___ Provided information

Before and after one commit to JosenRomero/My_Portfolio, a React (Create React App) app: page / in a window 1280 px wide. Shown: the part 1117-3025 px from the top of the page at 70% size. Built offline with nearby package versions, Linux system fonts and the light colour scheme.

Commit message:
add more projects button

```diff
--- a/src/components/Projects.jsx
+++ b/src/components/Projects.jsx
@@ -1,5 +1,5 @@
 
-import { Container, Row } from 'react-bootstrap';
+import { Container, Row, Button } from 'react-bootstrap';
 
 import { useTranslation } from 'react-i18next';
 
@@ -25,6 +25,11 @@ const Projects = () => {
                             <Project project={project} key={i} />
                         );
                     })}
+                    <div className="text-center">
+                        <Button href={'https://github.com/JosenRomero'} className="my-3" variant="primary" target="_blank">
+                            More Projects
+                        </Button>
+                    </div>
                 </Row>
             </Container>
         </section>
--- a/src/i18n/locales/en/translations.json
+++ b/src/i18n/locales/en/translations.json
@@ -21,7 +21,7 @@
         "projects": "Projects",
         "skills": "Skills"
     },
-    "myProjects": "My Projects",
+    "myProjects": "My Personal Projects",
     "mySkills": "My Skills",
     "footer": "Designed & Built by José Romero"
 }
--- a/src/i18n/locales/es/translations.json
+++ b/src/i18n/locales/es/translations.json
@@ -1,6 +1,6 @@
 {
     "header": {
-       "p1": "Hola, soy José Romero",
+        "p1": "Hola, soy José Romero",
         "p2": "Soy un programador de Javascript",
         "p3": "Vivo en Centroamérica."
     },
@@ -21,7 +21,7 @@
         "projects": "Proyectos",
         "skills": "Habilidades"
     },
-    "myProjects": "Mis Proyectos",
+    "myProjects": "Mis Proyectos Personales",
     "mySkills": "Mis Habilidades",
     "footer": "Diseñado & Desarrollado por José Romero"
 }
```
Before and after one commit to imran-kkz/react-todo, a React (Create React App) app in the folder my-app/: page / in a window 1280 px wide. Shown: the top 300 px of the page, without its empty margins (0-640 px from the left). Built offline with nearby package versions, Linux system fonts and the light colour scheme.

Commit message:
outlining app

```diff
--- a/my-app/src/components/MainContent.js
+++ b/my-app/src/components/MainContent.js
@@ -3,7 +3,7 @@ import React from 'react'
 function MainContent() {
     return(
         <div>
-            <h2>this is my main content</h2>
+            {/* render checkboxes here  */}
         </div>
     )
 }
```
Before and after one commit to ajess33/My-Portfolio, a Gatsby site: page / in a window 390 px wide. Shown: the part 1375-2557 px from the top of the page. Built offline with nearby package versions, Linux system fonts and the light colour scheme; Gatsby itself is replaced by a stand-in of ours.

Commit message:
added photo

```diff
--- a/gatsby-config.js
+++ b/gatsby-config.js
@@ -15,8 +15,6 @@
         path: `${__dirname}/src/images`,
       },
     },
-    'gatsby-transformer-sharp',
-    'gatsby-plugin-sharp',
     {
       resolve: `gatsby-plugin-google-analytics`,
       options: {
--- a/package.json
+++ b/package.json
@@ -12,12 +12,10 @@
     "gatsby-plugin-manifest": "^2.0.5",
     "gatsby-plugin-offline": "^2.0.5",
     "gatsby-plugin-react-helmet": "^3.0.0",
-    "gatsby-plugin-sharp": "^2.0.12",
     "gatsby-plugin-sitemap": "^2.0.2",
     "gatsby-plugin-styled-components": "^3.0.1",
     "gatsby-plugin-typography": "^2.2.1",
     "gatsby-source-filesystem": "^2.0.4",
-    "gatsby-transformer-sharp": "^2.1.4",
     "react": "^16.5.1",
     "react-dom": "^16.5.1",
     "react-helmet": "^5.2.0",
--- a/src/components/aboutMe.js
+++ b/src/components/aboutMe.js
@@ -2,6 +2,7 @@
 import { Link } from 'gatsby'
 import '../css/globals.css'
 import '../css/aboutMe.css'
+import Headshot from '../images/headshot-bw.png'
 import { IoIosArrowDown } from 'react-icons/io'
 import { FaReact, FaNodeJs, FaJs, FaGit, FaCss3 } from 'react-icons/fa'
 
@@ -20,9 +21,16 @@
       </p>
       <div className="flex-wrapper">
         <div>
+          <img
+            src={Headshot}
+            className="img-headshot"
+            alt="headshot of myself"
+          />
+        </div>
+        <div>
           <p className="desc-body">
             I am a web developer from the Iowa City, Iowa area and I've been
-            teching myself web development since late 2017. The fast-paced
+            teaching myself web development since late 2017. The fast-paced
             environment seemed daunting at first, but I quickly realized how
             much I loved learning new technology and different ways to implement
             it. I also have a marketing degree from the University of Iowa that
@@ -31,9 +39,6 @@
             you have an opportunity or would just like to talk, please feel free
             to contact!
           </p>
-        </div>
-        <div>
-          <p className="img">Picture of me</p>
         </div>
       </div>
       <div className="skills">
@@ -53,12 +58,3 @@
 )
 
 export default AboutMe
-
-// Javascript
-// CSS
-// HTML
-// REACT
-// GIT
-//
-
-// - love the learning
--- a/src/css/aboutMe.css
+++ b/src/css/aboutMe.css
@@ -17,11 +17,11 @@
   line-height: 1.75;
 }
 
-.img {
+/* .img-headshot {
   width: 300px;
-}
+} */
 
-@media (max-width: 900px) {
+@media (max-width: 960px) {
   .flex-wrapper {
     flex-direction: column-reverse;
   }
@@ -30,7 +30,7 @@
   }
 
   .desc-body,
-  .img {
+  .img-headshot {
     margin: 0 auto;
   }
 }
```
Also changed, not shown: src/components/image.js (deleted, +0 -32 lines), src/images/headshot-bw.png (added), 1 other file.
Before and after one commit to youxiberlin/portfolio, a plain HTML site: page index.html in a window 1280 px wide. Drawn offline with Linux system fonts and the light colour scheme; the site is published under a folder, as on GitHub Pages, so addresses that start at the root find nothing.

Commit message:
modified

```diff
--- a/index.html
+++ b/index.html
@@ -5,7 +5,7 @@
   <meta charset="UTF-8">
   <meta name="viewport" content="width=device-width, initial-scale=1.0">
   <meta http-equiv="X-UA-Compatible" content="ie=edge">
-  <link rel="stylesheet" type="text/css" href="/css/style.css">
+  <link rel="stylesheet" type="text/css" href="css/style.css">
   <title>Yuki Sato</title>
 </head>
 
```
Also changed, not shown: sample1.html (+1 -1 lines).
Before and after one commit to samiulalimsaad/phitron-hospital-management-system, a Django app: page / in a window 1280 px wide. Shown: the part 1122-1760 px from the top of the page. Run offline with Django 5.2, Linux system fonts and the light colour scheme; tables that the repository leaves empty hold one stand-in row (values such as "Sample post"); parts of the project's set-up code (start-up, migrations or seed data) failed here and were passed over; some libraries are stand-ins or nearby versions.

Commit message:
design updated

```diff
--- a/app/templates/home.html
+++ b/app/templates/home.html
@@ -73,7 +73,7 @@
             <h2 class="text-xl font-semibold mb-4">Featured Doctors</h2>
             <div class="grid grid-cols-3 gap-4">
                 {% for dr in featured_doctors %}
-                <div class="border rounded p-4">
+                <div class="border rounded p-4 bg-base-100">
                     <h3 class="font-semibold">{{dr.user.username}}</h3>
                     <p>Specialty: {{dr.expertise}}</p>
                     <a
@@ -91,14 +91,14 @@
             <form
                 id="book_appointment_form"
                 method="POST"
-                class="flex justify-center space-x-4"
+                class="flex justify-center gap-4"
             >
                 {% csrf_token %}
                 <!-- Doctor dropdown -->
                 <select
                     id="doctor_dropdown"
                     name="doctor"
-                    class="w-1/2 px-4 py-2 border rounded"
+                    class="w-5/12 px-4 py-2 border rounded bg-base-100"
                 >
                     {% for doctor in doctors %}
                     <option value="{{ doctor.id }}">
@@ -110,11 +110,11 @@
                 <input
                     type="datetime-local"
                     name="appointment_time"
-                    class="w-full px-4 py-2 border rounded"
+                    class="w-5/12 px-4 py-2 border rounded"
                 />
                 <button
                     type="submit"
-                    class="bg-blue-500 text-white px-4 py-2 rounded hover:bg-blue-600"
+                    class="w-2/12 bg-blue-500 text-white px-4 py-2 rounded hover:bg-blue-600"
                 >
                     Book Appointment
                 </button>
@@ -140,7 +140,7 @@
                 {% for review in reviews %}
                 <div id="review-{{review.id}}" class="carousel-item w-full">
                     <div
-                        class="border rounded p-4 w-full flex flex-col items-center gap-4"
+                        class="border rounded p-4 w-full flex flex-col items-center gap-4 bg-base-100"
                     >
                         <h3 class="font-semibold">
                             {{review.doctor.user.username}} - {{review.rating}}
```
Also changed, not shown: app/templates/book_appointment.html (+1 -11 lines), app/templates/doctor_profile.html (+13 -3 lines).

______

- _Task_:
Scan the records above for the string "type", then report every line that contains it.

- _Written response_:
-  <link rel="stylesheet" type="text/css" href="/css/style.css">
+  <link rel="stylesheet" type="text/css" href="css/style.css">
                     type="datetime-local"
                     type="submit"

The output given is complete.